What has that got to do with Jose Mourinho? Well at the weekend Mourinho threw a hissy fit because his medical staff, at the behest of the referee, came on to the pitch to assist a Chelsea player, who it now appears was timewasting. As this meant the player had to leave the pitch, the Chelsea manager threw a tantrum at his medical staff and has effectively demoted them. He claimed that they didn't understand footballing matters. It seems that they most certainly don't understand that cheating is a part of the professional game. Rolling around on the floor, pretending to be injured clearly seems to be part of Mourinhos toolkit, when a team is hanging on for a point.

Whilst it would be laughable if it were simply a matter of a few overpayed cosseted men play acting, the Muamba incident showed just why doctors cannot take "footballing reasons" into account when deciding whether or not they want to treat a player. In the Muamba case, every second was vital. The sooner the doctors got to him and the sooner they started CPR, the less the risk of permanent brain damage. Just suppose that a Chelsea player collapses with a heart attack in the last five minutes of a game, where they are down to ten men and are defending a one goal lead, to win the Championship? Prior to this weekend, the staff would be straight on the pitch, but what now? every second in such a situation is important, but the trained doctors will be waiting for a sign from the non qualified manager as to when "footballing reasons" dictate that they can enter the pitch.

What is even more alarming is that Mourinho has doubtless started a debate that should never even be considered. I am amazed that the FA haven't fined Mourinho for bringing the game into disrepute. There is absolutely no way that "footballing reasons" can overrule medical opinion. To even suggest as much is tantamount to criminal negligence. It is said that Manchester United decided to pass on taking Mourinho as manager because whilst they recognised he was a winner, they realised that he risked damaging their global brand with his petulant behaviour. Chelsea had no such qualms. Of course I hope that there is never any scenario where Mourinho comes to regret his words, but across the spectrum of world football, I cannot see any way where the "Mourinho way" will not in the long term contribute to someone, somewhere suffering greatly, as a docgtor hestiates to treat them on a pitch.
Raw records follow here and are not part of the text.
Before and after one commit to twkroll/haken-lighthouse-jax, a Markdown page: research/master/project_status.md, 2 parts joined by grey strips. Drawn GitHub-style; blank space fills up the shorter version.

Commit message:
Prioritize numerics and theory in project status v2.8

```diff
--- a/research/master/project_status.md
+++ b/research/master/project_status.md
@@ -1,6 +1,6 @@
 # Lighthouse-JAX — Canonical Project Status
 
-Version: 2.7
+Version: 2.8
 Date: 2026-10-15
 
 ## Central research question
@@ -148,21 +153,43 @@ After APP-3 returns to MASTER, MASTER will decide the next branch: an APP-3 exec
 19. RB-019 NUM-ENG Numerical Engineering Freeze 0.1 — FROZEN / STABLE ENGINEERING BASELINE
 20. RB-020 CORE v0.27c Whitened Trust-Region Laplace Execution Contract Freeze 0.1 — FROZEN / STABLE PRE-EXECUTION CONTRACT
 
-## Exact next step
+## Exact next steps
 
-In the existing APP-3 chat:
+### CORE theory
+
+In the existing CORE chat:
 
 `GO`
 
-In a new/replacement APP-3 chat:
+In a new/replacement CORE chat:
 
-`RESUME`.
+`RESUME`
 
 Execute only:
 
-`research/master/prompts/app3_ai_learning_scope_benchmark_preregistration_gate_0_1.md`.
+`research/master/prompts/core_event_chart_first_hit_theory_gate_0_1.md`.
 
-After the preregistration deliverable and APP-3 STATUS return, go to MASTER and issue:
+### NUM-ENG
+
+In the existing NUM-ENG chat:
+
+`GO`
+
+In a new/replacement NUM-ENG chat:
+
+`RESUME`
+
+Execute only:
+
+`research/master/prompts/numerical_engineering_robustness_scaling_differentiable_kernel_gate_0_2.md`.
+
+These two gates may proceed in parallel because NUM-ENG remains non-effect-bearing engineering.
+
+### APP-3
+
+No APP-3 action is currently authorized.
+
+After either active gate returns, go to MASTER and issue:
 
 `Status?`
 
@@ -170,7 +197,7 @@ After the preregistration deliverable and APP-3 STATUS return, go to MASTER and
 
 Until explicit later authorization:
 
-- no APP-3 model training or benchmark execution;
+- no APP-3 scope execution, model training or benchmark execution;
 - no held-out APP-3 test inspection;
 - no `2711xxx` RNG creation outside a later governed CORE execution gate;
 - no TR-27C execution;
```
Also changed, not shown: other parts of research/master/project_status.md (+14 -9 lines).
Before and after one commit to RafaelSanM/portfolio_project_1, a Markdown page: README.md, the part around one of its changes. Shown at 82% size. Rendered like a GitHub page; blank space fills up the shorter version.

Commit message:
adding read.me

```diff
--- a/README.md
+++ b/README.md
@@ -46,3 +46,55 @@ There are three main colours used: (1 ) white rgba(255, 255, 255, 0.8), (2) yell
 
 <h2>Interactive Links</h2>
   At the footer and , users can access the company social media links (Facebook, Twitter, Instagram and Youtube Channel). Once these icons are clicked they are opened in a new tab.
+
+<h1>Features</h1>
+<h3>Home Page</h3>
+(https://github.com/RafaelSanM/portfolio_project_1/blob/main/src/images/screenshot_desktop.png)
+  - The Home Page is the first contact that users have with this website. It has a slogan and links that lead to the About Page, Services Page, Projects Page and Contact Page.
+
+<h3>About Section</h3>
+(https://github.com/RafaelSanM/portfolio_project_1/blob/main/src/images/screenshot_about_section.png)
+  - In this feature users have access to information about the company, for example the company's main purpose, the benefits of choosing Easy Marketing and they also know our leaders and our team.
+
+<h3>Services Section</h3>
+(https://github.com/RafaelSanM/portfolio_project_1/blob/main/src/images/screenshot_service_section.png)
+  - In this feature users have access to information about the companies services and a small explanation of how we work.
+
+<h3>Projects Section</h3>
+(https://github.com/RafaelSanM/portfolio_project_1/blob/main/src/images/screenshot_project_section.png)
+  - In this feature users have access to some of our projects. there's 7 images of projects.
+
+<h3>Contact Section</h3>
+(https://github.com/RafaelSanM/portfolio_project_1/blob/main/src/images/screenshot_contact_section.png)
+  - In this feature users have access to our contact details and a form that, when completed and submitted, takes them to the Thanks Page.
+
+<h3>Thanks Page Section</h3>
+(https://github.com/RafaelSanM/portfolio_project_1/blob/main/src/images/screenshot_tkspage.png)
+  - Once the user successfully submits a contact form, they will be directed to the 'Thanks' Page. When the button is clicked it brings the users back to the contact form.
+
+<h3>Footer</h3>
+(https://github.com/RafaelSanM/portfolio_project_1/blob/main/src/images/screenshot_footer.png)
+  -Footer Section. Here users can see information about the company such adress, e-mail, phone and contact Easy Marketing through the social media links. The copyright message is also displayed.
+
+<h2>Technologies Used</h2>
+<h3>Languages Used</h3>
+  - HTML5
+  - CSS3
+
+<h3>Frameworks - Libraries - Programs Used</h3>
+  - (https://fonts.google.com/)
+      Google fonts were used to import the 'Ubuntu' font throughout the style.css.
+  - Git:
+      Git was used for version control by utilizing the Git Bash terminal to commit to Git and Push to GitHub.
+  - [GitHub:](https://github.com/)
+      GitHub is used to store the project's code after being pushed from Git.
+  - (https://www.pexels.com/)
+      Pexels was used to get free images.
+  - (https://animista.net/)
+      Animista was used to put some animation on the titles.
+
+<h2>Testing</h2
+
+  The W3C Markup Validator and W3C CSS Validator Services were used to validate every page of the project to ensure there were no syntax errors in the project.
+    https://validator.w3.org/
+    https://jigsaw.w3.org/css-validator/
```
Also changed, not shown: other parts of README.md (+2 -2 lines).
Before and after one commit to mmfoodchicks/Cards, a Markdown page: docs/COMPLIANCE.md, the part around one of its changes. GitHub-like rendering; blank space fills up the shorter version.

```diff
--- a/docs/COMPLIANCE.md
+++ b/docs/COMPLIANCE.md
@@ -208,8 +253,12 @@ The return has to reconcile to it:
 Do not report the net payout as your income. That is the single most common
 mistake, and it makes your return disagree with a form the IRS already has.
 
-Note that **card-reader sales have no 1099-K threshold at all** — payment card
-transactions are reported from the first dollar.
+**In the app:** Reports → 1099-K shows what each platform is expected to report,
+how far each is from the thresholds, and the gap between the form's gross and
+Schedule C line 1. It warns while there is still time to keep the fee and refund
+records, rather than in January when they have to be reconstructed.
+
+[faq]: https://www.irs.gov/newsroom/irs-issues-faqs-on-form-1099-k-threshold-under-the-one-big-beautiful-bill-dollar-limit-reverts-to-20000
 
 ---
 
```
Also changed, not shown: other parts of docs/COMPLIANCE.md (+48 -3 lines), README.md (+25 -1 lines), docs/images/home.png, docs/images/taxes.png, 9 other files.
The FA needs to issue clear and binding guidelines stating that the teams medical staff must be free from managerial interference, with huge fines for manager who transgress into areas they are not qualified to address. Of course Mr Mourinho could always go and qualify as a doctor, although one supposes that the many years at University would not eactly be easy to accomodate with his day job. Whilst they are at it, it would be nice to see referees given some ability to address the issue of players play acting, which clearly was the root cause of the problem. I'd like to see a ref being able to issue a punitive time penalty, if he even suspects a player was cheating.

1 comment:

Mourinho said...

the author did not understand anything about football